Change listing data
:::::
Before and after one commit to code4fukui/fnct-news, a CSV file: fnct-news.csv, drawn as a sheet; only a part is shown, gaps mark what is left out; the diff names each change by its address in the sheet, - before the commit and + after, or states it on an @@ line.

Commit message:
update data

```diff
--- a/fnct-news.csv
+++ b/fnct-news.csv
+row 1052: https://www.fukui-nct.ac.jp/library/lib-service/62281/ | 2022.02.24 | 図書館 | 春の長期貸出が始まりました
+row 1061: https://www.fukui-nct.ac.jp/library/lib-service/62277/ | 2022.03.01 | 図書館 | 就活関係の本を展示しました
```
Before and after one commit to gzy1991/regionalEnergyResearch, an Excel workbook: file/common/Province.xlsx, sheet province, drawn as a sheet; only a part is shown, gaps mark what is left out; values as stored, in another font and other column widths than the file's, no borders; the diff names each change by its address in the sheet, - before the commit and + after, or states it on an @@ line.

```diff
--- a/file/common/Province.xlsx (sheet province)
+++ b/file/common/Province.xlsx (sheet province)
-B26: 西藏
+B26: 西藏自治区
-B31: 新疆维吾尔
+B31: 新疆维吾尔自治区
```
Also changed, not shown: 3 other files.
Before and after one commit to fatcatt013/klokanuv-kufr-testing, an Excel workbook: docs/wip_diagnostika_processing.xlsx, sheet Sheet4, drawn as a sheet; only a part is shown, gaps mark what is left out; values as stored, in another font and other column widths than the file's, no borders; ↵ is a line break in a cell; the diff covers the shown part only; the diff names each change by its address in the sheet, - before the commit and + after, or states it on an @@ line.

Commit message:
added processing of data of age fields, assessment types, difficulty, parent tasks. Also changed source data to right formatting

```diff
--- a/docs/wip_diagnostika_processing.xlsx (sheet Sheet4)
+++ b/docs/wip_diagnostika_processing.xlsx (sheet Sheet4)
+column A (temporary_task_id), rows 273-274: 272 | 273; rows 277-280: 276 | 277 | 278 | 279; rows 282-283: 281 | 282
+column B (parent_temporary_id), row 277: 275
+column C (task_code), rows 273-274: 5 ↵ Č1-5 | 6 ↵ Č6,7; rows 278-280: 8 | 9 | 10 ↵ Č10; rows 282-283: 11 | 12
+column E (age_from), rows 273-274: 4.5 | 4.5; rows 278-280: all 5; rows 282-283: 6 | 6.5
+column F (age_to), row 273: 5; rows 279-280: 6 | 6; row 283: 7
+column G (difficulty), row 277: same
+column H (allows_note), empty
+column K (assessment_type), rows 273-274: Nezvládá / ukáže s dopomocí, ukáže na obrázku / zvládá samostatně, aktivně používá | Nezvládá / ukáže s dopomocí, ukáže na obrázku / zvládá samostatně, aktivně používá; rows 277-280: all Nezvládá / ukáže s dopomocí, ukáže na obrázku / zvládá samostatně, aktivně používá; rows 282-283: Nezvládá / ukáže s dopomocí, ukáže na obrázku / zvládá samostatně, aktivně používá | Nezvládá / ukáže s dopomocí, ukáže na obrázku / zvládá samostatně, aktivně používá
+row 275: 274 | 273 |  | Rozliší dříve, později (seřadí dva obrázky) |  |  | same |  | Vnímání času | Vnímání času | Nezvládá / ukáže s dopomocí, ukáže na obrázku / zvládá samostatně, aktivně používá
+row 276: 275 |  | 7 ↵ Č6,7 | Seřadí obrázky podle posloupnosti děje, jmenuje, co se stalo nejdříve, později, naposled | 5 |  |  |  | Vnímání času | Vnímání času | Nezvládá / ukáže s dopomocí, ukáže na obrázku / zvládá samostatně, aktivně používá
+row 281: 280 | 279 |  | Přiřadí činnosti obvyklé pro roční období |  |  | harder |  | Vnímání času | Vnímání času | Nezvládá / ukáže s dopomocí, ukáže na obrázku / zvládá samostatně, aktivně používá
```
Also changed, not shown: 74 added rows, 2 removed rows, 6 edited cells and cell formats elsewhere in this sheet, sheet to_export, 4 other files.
:::::
▶ **PROBLEM STATEMENT**: Find the string "Also" in the entries above and return each line that holds it.

▶ **PROBLEM SOLUTION**:
Also changed, not shown: 3 other files.
added processing of data of age fields, assessment types, difficulty, parent tasks. Also changed source data to right formatting
Also changed, not shown: 74 added rows, 2 removed rows, 6 edited cells and cell formats elsewhere in this sheet, sheet to_export, 4 other files.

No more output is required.